» **Assigned task**
Track down every line below that holds "href" and copy it.

» **Exercise data**
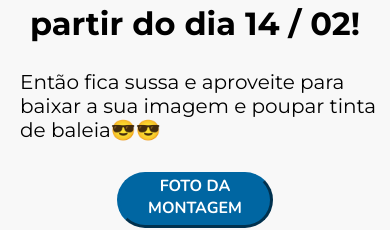
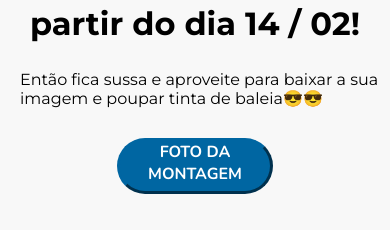
Before and after one commit to GioGardinali/Ono-2023, a React (Create React App) app: page / in a window 390 px wide. Shown: the part 743-973 px from the top of the page. Built offline with nearby package versions, Linux system fonts and the light colour scheme.

Commit message:
Update App.css

```diff
--- a/src/App.css
+++ b/src/App.css
@@ -112,7 +112,7 @@ footer {
     .titulo {
         font-size: 36px;
     }
-    #titulo_desculpa1, titulo_desculpa2, texto_previsao {
+    #titulo_desculpa1, #titulo_desculpa2, #texto_previsao {
         font-size: 16px;
     }
 
```
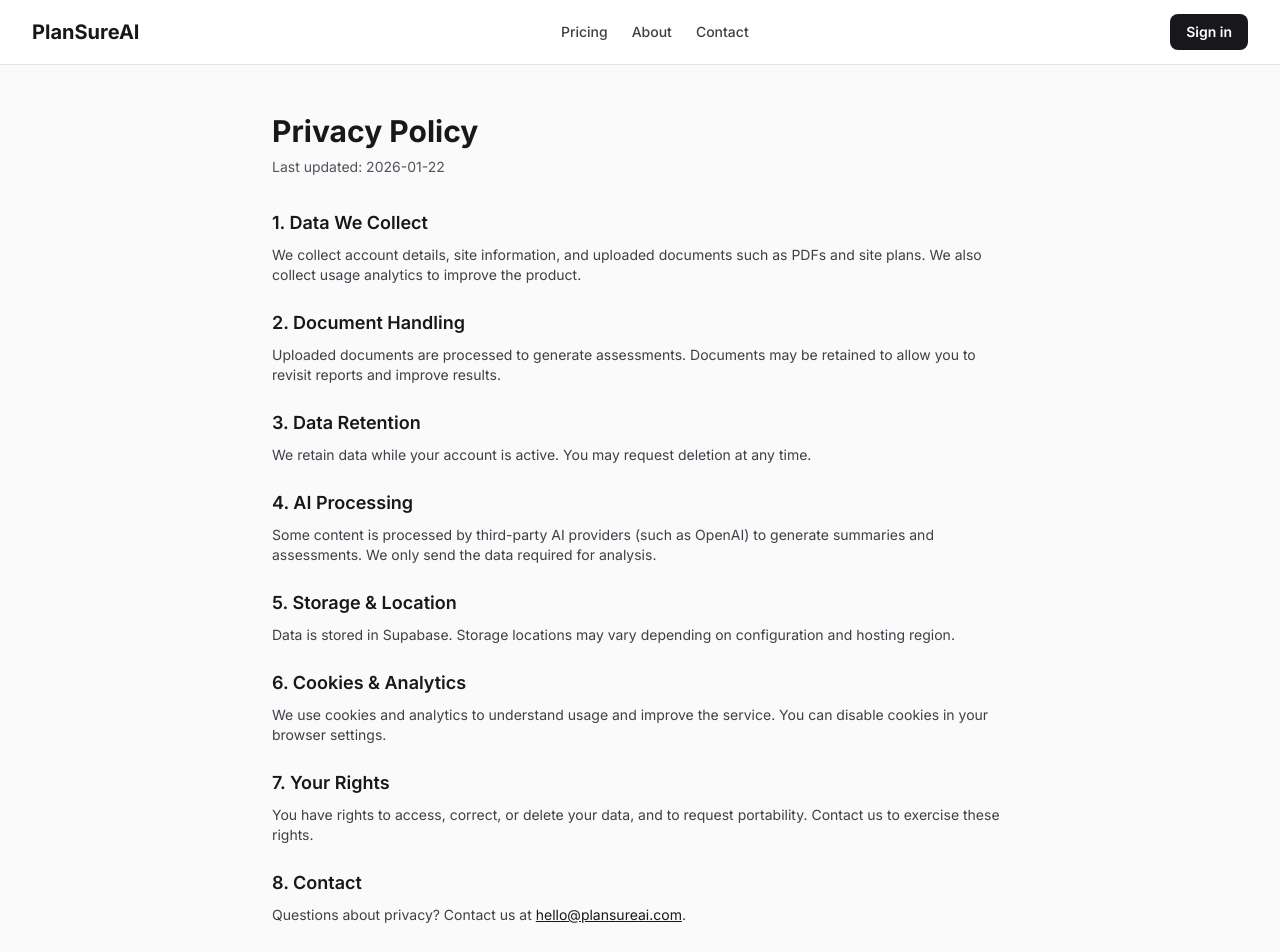
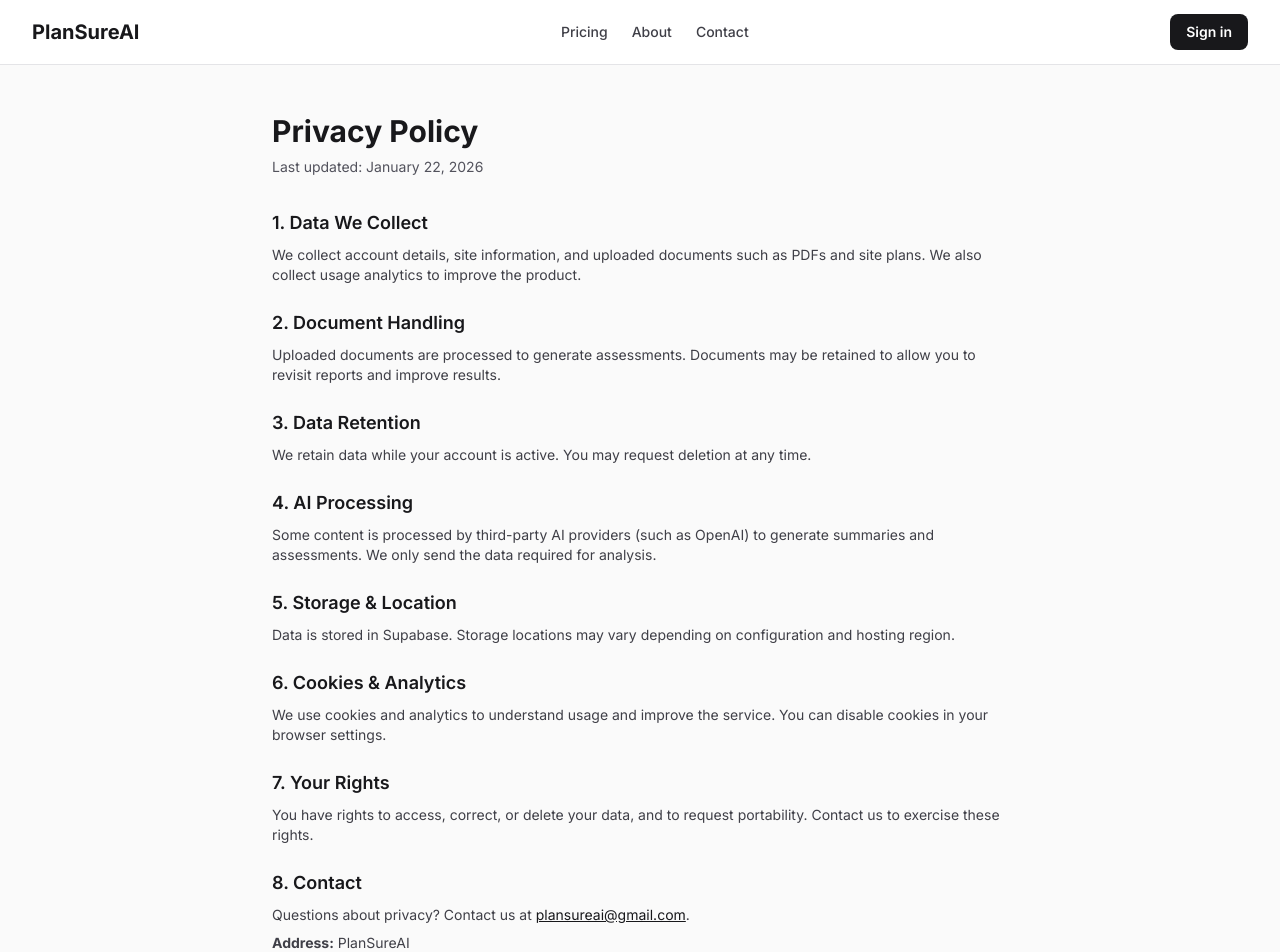
Before and after one commit to PlanSureAI/plansureai-risk-web, a Next.js app: page /privacy in a window 1280 px wide. Shown: the top 952 px of the page. Built offline with nearby package versions, Linux system fonts and the light colour scheme.

Commit message:
Complete legal pages with contact details

```diff
--- a/app/(marketing)/privacy/page.tsx
+++ b/app/(marketing)/privacy/page.tsx
@@ -3,7 +3,7 @@ export default function PrivacyPage() {
     <div className="min-h-screen bg-zinc-50">
       <main className="mx-auto max-w-3xl px-4 py-12">
         <h1 className="text-3xl font-bold text-zinc-900">Privacy Policy</h1>
-        <p className="mt-2 text-sm text-zinc-600">Last updated: 2026-01-22</p>
+        <p className="mt-2 text-sm text-zinc-600">Last updated: January 22, 2026</p>
 
         <div className="mt-8 space-y-6 text-sm text-zinc-700">
           <section>
@@ -65,10 +65,13 @@ export default function PrivacyPage() {
             <h2 className="text-lg font-semibold text-zinc-900">8. Contact</h2>
             <p className="mt-2">
               Questions about privacy? Contact us at{" "}
-              <a className="text-zinc-900 underline" href="mailto:hello@plansureai.com">
-                hello@plansureai.com
+              <a className="text-zinc-900 underline" href="mailto:plansureai@gmail.com">
+                plansureai@gmail.com
               </a>
               .
+            </p>
+            <p className="mt-2 text-zinc-700">
+              <strong>Address:</strong> PlanSureAI<br />United Kingdom
             </p>
           </section>
         </div>
--- a/app/(marketing)/terms/page.tsx
+++ b/app/(marketing)/terms/page.tsx
@@ -315,9 +315,9 @@ export default function TermsPage() {
                 For questions about these Terms:
               </p>
               <p className="text-gray-700">
-                <strong>Email:</strong> <a href="mailto:legal@plansureai.com" className="text-blue-600 hover:underline">legal@plansureai.com</a><br />
-                <strong>Support:</strong> <a href="mailto:support@plansureai.com" className="text-blue-600 hover:underline">support@plansureai.com</a><br />
-                <strong>Address:</strong> [Your Company Address]
+                <strong>Email:</strong> <a href="mailto:plansureai@gmail.com" className="text-blue-600 hover:underline">plansureai@gmail.com</a><br />
+                <strong>Support:</strong> <a href="mailto:plansureai@gmail.com" className="text-blue-600 hover:underline">plansureai@gmail.com</a><br />
+                <strong>Address:</strong> PlanSureAI<br />United Kingdom
               </p>
             </section>
 
```
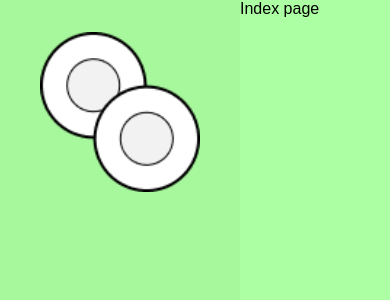
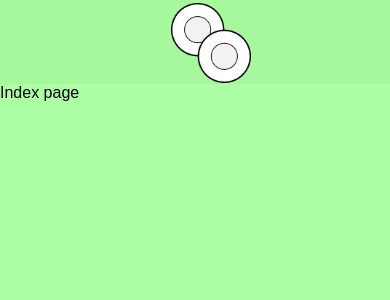
Before and after one commit to SebastianHog/GoodPlates, a Nuxt app: page / in a window 390 px wide. Shown: the top 300 px of the page. Built offline with nearby package versions, Linux system fonts and the light colour scheme.

Commit message:
installed scss for variables and stuff, started thinking about responsiveness but probably wont focus on that for now

```diff
--- a/components/NuxtLogo.vue
+++ /dev/null
@@ -1,19 +0,0 @@
-<template>
-  <svg
-    class="nuxt-logo"
-    viewBox="0 0 45 30"
-    fill="none"
-    xmlns="http://www.w3.org/2000/svg"
-  >
-    <path
-      d="M24.7203 29.704H41.1008C41.6211 29.7041 42.1322 29.5669 42.5828 29.3061C43.0334 29.0454 43.4075 28.6704 43.6675 28.2188C43.9275 27.7672 44.0643 27.2549 44.0641 26.7335C44.0639 26.2121 43.9266 25.6999 43.6662 25.2485L32.6655 6.15312C32.4055 5.70162 32.0315 5.32667 31.581 5.06598C31.1305 4.8053 30.6195 4.66805 30.0994 4.66805C29.5792 4.66805 29.0682 4.8053 28.6177 5.06598C28.1672 5.32667 27.7932 5.70162 27.5332 6.15312L24.7203 11.039L19.2208 1.48485C18.9606 1.03338 18.5864 0.658493 18.1358 0.397853C17.6852 0.137213 17.1741 0 16.6538 0C16.1336 0 15.6225 0.137213 15.1719 0.397853C14.7213 0.658493 14.3471 1.03338 14.0868 1.48485L0.397874 25.2485C0.137452 25.6999 0.000226653 26.2121 2.8053e-07 26.7335C-0.000226092 27.2549 0.136554 27.7672 0.396584 28.2188C0.656614 28.6704 1.03072 29.0454 1.48129 29.3061C1.93185 29.5669 2.44298 29.7041 2.96326 29.704H13.2456C17.3195 29.704 20.3239 27.9106 22.3912 24.4118L27.4102 15.7008L30.0986 11.039L38.1667 25.0422H27.4102L24.7203 29.704ZM13.0779 25.0374L5.9022 25.0358L16.6586 6.36589L22.0257 15.7008L18.4322 21.9401C17.0593 24.2103 15.4996 25.0374 13.0779 25.0374Z"
-      fill="#00DC82"
-    />
-  </svg>
-</template>
-
-<style>
-.nuxt-logo {
-  height: 180px;
-}
-</style>
--- a/layouts/default.vue
+++ b/layouts/default.vue
@@ -1,43 +1,14 @@
 <template>
   <div class="default-layout-container">
     <div class="sidebar">
-      <img src="@/assets/logo/GoodPlatesLogo.png" alt="goodplates logo" class="logo-img" />
+      <div class="logoTitleImage">
+        <img src="@/assets/logo/GoodPlatesLogo.png" alt="goodplates logo" class="logo-img" />
+        <h1 class="logoTitle">GoodPlates</h1>
+      </div>
+      <div class="seperator"></div>
     </div>
     <Nuxt />
   </div>
 </template>
 
-<style>
-* {
-  margin: 0;
-  padding: 0;
-  box-sizing: border-box;
-  font-family: sans-serif;
-  font-weight: 400;
-}
-
-body {
-  background-color: #ACFFA2;
-}
-
-.default-layout-container {
-  display: flex;
-  flex-direction: row;
-}
-
-.sidebar {
-  background: rgba(0, 0, 0, 0.03);
-  width: 15rem;
-  height: 100vh;
-
-  display: flex;
-  justify-content: center;
-
-  .logo-img {
-    margin-top: 2rem;
-    width: 10rem;
-    height: 10rem;
-
-  }
-}
-</style>
+<style src="./default_styles.scss" lang="scss"></style>
--- /dev/null
+++ b/layouts/default_styles.scss
@@ -0,0 +1,2 @@
+@use "./default_styles/desktop_default.scss" as *;
+@use "./default_styles/mobile_default.scss" as *;
--- /dev/null
+++ b/layouts/default_styles/desktop_default.scss
@@ -0,0 +1,38 @@
+@forward '../../style/main.scss';
+@use '../../style/main.scss' as *;
+
+.default-layout-container {
+  display: flex;
+  flex-direction: row;
+}
+
+.sidebar {
+  background: rgba(0, 0, 0, 0.03);
+  width: 15rem;
+  height: 100vh;
+  display: flex;
+  align-items: center;
+  gap: 2rem;
+  flex-direction: column;
+
+  .logoTitleImage {
+    .logo-img {
+      margin-top: 2rem;
+      width: 10rem;
+      height: 10rem;
+    }
+
+    .logoTitle {
+      font-weight: bolder;
+      color: $primary_text_color;
+      font-size: 2.6rem;
+      letter-spacing: -2px;
+      -webkit-text-stroke: 1px black;
+    }
+  }
+  .seperator {
+    width: 100%;
+    height: 0.2rem;
+    background-color: rgba(0, 0, 0, 0.2);
+  }
+}
--- /dev/null
+++ b/layouts/default_styles/mobile_default.scss
@@ -0,0 +1,29 @@
+@use "../../style/main.scss" as *;
+@forward "../../style/_variables.scss";
+
+@media (max-width: $size-sm){
+  .default-layout-container{
+    flex-direction: column;
+    .sidebar{
+      width: 100%;
+      height: 10vh;
+      .logoTitleImage{
+        margin-left: 2rem;
+        margin-top: .2rem ;
+        display: flex;
+        flex-direction: row;
+        align-items: center;
+
+        .logo-img{
+          width: 5rem;
+          height: 5rem;
+          margin: 0;
+        }
+        .logoTitle{
+          display: none;
+
+        }
+      }
+    }
+  }
+}
--- a/nuxt.config.js
+++ b/nuxt.config.js
@@ -21,7 +21,7 @@ export default {
   },
 
   // Global CSS: https://go.nuxtjs.dev/config-css
-  css: [],
+  css: ['./style/main.scss'],
 
   // Plugins to run before rendering page: https://go.nuxtjs.dev/config-plugins
   plugins: [],
--- a/package.json
+++ b/package.json
@@ -22,6 +22,8 @@
     "@nuxt/types": "^2.15.8",
     "@nuxt/typescript-build": "^2.1.0",
     "eslint-config-prettier": "^8.5.0",
-    "prettier": "^2.7.1"
+    "prettier": "^2.7.1",
+    "sass": "^1.83.1",
+    "sass-loader": "^10.5.2"
   }
 }
--- /dev/null
+++ b/style/_variables.scss
@@ -0,0 +1,7 @@
+$primary_color:  #acffa2;
+$primary_text_color: #ffffff;
+
+// Breakpoints for screensizes
+$size-sm: 600px;
+$size-md: 768px;
+$size-lg: 992px;
--- /dev/null
+++ b/style/main.scss
@@ -0,0 +1,14 @@
+@forward './_variables.scss';
+@use './_variables.scss' as *;
+
+* {
+  margin: 0;
+  padding: 0;
+  box-sizing: border-box;
+  font-family: sans-serif;
+  font-weight: 400;
+}
+
+body {
+  background-color: $primary_color;
+}
```
Also changed, not shown: 1 other file (tests, documents, lock files or other folders).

» **Reply**
-              <a className="text-zinc-900 underline" href="mailto:hello@plansureai.com">
+              <a className="text-zinc-900 underline" href="mailto:plansureai@gmail.com">
-                <strong>Email:</strong> <a href="mailto:legal@plansureai.com" className="text-blue-600 hover:underline">legal@plansureai.com</a><br />
-                <strong>Support:</strong> <a href="mailto:support@plansureai.com" className="text-blue-600 hover:underline">support@plansureai.com</a><br />
+                <strong>Email:</strong> <a href="mailto:plansureai@gmail.com" className="text-blue-600 hover:underline">plansureai@gmail.com</a><br />
+                <strong>Support:</strong> <a href="mailto:plansureai@gmail.com" className="text-blue-600 hover:underline">plansureai@gmail.com</a><br />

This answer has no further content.